Madonna, Frank Sinatra, Prince Charles, Maj, Ronald Ferguson, Fergie, Miranda Richardson, Brad Pitt, Juliette Lewis, Axl Rose, Stephanie Seymour

March 7, 2000

Letterman bites guest-host bullet: Andrew 'Dice' Clay, call your agent

By ROGER ANDERSON Scripps Howard News Service

For years David Letterman had no use for guest hosts, but now he's finally given in - and for the most un-Letterman-like reasons imaginable.

Sidelined by heart bypass surgery and now on the mend, Letterman is taking it easy by showing up for work a few nights a week and getting pals like Bill Cosby, David Brenner, Regis Philbin, Kathie Lee Gifford, and Nathan Lane to make up the difference for him.

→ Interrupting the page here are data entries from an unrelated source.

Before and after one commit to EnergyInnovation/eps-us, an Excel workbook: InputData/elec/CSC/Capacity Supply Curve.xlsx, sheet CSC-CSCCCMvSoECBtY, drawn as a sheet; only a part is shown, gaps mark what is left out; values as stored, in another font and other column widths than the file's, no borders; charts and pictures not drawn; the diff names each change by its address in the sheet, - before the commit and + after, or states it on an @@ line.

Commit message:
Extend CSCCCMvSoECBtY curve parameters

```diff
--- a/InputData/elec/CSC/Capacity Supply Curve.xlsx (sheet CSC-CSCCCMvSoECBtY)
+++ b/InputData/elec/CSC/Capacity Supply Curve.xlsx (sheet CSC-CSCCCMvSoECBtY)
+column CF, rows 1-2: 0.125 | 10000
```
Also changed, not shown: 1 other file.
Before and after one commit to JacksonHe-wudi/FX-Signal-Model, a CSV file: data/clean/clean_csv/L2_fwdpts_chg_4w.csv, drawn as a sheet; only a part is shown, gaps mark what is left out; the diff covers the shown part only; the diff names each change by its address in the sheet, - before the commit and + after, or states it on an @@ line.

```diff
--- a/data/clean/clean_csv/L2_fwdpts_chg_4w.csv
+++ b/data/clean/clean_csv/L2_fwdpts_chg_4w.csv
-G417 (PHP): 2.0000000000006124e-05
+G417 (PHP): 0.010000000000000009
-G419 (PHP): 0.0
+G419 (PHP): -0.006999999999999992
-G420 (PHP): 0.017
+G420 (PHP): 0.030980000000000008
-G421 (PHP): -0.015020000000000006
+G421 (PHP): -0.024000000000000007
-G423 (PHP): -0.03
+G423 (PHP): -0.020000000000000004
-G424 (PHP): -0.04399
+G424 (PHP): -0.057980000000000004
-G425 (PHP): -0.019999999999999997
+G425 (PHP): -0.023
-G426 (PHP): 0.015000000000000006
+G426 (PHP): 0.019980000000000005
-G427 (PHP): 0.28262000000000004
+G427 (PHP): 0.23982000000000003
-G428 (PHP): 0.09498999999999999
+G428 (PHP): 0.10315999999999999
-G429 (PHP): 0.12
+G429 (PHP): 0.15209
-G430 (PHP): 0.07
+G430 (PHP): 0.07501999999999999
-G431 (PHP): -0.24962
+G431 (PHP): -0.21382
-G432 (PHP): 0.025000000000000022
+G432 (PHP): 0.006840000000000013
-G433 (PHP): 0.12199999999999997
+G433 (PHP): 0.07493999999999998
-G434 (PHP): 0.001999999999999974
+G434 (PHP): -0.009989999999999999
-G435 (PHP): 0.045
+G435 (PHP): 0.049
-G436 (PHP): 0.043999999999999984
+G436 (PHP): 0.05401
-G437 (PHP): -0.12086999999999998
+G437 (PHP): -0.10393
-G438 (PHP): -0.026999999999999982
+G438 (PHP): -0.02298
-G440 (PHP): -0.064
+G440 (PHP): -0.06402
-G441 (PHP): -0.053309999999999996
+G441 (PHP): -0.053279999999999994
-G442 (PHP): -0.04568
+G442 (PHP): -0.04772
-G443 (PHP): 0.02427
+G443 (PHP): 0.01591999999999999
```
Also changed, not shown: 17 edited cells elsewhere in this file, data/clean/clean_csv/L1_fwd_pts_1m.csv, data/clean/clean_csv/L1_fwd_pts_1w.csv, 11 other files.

Longtime TV watchers may feel relieved at this late-in-life conversion of Dave's, because, after all, talk shows have since prehistory been as much about guest hosts as they are about hosts.

Indeed, there was a time B.C. (before Carson) when it was nothing BUT guest hosts. After Jack Paar went sulking off into the night and before Johnny Carson was at contractual liberty to take over his spot, NBC turned the show over to wall-to-wall guests for months on end.

From April through September 1962, viewers were treated to a cavalcade of the great and near-great ranging from Art Linkletter, Soupy Sales, Joey Bishop, Jimmy Dean, and Mort Sahl to Donald O'Connor, Jack E. Leonard, Hugh Downs and Groucho Marx.

Once Carson took over and became a broadcasting personality of unprecedented popularity, NBC was highly motivated to cater to his whims by (a) paying him a lot of money, (b) cutting the show from 90 minutes to one hour, and (c) allowing him to engage guest hosts so that he could stay home and relax in front of the tube some nights, just like his viewers.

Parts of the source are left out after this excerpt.